Wheels, tyres and bodywork: The car is very sensitive to suspension geometry, so check the tyres for uneven wear, as this is an early sign. They can potentially eat through tyres if it’s out of alignment. Wheels shouldn’t corrode or buckle so long as they haven’t been knocked. Bodywork is fine, but the thin paint picks up stone chips easily.
Suspension: Rear dampers can be problematic, although they’re not too expensive. The power steering motor can fail (around £600 to replace). Shock absorbers begin to leak due to rust, especially along a welded seam. Rear bump stops are a common failure as they were not fixed to the car very well at the factory.
Brakes: A new set of front discs and pads costs around £300 fitted. The rear brakes can hum when reversing, but it’s more of an inconvenience than a problem.
Transmission: No real issues with the gearbox other than the odd leak at joints. Small leaks shouldn’t be a worry, but check regularly. A stiff clutch points to a worn pressure plate. Clutches can wear quickly but should last 50,000 miles, even with sustained town use.
Interior: The seats are known to tear but aren’t too difficult to re-upholster. The electric window mechanisms are prone to failing but, again, it’s not going to break the bank to fix them. Check that the electric windows work and the headlights stay on when the indicators are on. The stereo can be problematic, too, switching itself on and draining the battery.
Engine: With regular servicing, the 100HP’s engine is relatively free of problems, but keep an eye on oil and coolant levels. Any tappet noises or rattling suggest the car has been running low on oil. Check all the levels and have a good look for any signs of leaks. Timing belts are best replaced every three years rather than the recommended five. Services come at 12,000-mile intervals.
Also worth knowing
Check the drainage holes at the bottom of the windscreen. If they get blocked with leaves, water will collect there and can cause the windscreen wiper motor to fail.
Also check the exhaust’s backbox, which is susceptible to rot. A full stainless steel exhaust is worth adding for around £600, saving you bills in the long run.
How much to spend
£1000-£1999: Early and high-mileage (in excess of 100,000 miles) cars and some badly kept examples with little history being sold privately. Buy with caution but bargains do exist.
£2000-£2999: More early cars but with lower mileages and in reasonable overall condition. Check engine and suspension components carefully, especially if buying privately.

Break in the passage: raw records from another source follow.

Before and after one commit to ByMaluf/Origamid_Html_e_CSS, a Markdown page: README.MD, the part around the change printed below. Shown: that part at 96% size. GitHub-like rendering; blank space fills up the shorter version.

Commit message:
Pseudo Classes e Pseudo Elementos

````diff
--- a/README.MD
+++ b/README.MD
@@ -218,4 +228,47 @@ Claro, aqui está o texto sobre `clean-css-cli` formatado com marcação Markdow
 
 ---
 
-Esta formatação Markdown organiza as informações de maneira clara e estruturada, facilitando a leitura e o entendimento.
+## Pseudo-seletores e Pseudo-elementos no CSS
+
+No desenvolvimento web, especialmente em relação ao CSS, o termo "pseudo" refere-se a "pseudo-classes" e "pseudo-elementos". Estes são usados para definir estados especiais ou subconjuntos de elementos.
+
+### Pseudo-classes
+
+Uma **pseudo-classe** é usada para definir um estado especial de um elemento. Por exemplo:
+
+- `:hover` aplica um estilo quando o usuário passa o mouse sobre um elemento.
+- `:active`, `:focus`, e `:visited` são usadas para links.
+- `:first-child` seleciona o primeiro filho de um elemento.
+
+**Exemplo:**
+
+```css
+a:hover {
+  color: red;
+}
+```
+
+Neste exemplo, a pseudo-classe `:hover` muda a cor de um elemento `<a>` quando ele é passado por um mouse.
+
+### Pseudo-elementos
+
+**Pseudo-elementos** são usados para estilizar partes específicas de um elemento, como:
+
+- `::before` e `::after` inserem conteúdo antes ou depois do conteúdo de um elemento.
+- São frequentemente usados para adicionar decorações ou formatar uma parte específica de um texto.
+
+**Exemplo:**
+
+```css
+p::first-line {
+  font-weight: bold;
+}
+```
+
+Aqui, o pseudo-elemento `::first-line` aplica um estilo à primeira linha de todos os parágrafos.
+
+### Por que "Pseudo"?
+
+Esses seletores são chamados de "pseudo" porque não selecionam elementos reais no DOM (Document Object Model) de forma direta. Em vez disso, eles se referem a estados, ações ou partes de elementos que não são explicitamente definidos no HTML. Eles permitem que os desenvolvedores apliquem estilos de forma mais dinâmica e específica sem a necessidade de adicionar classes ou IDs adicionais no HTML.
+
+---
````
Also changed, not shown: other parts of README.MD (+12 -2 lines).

Cambelts should be done at this level, too.
£3000 and above: Models in good to excellent condition with a partial or complete history and less than 100,000 miles on the clock, often sold by a knowledgeable dealer.
One we foundFiat Panda 1.4 16v 100HP, 2008, 52,000 miles, £3791: This one-owner-from-new 100HP has a well-below-average mileage, a full service history and a year’s MOT. Smart bodywork and unblemished alloys cover an interior that looks remarkably unused. Comes from a reputable dealer. Good price, too.